• _DATASET ENTRIES_:
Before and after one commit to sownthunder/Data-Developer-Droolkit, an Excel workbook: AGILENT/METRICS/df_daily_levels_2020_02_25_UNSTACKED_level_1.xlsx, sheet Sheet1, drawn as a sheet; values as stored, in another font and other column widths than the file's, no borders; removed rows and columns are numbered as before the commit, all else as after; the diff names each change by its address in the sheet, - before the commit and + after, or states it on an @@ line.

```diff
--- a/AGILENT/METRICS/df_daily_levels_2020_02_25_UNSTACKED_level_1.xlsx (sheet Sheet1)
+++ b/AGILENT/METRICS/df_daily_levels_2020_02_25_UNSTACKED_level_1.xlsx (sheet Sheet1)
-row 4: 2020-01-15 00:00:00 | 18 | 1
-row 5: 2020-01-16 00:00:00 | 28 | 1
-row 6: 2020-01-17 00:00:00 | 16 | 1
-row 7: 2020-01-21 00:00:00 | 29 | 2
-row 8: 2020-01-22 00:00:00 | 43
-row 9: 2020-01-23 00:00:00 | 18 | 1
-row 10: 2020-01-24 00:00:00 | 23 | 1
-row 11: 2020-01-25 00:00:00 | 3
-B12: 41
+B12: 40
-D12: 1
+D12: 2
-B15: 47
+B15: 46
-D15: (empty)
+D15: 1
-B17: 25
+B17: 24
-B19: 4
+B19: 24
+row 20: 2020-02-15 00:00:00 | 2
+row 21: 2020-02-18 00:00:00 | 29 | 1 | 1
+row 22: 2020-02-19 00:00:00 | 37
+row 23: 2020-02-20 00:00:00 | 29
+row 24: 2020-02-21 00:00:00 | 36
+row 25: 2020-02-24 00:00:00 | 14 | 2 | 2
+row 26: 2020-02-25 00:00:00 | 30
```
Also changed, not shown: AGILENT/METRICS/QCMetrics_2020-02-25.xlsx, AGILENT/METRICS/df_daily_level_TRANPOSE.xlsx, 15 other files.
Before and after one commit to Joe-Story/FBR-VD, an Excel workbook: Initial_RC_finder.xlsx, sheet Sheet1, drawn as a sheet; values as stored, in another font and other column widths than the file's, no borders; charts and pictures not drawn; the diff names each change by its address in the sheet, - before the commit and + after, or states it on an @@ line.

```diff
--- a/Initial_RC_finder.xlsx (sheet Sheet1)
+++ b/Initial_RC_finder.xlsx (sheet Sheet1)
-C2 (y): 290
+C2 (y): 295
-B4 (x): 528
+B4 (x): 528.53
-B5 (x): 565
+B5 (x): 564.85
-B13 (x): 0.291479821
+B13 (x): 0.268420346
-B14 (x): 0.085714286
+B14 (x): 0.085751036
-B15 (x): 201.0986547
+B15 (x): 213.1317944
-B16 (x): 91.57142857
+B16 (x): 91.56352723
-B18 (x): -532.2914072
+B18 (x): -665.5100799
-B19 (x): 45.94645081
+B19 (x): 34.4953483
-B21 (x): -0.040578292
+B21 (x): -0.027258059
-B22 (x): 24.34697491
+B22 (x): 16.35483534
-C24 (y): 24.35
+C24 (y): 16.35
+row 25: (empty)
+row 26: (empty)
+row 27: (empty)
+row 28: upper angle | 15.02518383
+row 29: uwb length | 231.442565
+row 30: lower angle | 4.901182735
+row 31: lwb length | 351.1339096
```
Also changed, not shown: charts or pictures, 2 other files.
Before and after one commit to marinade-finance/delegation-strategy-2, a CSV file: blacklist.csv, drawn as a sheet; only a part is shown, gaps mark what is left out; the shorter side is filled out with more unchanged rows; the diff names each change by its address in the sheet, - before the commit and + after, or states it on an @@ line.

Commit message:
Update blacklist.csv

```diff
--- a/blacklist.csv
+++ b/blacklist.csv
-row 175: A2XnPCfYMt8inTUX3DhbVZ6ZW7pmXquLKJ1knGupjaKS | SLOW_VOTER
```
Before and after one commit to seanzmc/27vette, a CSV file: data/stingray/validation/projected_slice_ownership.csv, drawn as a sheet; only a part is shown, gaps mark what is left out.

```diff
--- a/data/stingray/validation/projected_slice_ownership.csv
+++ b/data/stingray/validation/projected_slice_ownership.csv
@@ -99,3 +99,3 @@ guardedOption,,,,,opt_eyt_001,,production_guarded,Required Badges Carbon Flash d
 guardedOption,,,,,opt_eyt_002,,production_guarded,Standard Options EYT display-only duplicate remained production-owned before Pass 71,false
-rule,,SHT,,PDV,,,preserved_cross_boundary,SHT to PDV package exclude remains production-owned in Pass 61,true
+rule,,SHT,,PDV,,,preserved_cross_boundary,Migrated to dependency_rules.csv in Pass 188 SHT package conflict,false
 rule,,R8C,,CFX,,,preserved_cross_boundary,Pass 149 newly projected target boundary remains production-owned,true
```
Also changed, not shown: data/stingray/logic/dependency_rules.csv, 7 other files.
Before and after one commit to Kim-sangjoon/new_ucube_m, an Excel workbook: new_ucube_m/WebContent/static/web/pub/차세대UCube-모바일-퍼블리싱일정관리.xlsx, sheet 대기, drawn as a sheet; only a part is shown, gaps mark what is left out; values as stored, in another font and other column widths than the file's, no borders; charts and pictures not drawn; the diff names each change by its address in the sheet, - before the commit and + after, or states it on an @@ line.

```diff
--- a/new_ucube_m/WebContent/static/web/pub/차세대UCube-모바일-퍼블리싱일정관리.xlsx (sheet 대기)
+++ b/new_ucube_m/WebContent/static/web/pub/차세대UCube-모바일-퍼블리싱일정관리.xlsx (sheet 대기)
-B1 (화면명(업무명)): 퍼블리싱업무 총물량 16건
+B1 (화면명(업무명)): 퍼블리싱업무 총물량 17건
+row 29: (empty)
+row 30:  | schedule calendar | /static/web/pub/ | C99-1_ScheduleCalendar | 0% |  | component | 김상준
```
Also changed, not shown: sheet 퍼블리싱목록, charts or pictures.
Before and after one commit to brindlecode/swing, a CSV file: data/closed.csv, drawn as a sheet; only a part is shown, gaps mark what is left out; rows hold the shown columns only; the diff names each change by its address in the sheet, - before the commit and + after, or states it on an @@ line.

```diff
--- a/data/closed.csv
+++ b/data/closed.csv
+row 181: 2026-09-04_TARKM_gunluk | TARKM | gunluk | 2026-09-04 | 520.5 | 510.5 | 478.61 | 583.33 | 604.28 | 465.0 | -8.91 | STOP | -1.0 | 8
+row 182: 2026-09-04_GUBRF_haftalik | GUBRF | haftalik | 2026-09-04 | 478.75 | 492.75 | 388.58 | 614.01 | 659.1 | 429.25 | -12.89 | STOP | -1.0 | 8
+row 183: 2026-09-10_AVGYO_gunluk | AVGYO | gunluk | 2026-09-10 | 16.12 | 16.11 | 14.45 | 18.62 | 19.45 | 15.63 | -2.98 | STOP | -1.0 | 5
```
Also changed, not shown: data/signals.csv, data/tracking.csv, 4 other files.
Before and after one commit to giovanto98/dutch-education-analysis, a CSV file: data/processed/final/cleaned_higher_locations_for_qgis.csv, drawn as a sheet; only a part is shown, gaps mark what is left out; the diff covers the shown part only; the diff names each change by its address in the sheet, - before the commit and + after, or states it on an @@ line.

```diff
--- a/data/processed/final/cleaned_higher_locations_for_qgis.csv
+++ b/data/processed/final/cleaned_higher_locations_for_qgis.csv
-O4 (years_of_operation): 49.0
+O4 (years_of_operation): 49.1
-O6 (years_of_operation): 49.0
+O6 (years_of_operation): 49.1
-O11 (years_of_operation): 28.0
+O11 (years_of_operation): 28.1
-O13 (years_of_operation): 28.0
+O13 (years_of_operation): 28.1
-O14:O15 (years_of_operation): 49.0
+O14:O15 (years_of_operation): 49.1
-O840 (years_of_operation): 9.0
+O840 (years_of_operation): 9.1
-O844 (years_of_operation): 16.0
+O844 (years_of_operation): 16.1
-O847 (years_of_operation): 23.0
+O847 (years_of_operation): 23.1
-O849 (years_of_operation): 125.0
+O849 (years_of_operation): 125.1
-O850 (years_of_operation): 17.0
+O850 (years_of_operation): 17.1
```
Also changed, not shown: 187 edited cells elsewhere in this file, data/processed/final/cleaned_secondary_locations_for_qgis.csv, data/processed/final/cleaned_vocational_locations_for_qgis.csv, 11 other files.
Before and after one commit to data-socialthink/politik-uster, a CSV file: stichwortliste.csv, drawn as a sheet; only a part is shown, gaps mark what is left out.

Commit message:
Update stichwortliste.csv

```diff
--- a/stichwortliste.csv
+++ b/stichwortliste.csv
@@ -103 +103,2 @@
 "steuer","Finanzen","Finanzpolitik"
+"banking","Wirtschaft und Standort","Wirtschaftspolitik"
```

• _TASK OBJECTIVE_:
Search the material for the word "another" and copy each line where it occurs.

• _SOLUTION FOR THIS PROBLEM_:
Before and after one commit to sownthunder/Data-Developer-Droolkit, an Excel workbook: AGILENT/METRICS/df_daily_levels_2020_02_25_UNSTACKED_level_1.xlsx, sheet Sheet1, drawn as a sheet; values as stored, in another font and other column widths than the file's, no borders; removed rows and columns are numbered as before the commit, all else as after; the diff names each change by its address in the sheet, - before the commit and + after, or states it on an @@ line.
Before and after one commit to Joe-Story/FBR-VD, an Excel workbook: Initial_RC_finder.xlsx, sheet Sheet1, drawn as a sheet; values as stored, in another font and other column widths than the file's, no borders; charts and pictures not drawn; the diff names each change by its address in the sheet, - before the commit and + after, or states it on an @@ line.
Before and after one commit to Kim-sangjoon/new_ucube_m, an Excel workbook: new_ucube_m/WebContent/static/web/pub/차세대UCube-모바일-퍼블리싱일정관리.xlsx, sheet 대기, drawn as a sheet; only a part is shown, gaps mark what is left out; values as stored, in another font and other column widths than the file's, no borders; charts and pictures not drawn; the diff names each change by its address in the sheet, - before the commit and + after, or states it on an @@ line.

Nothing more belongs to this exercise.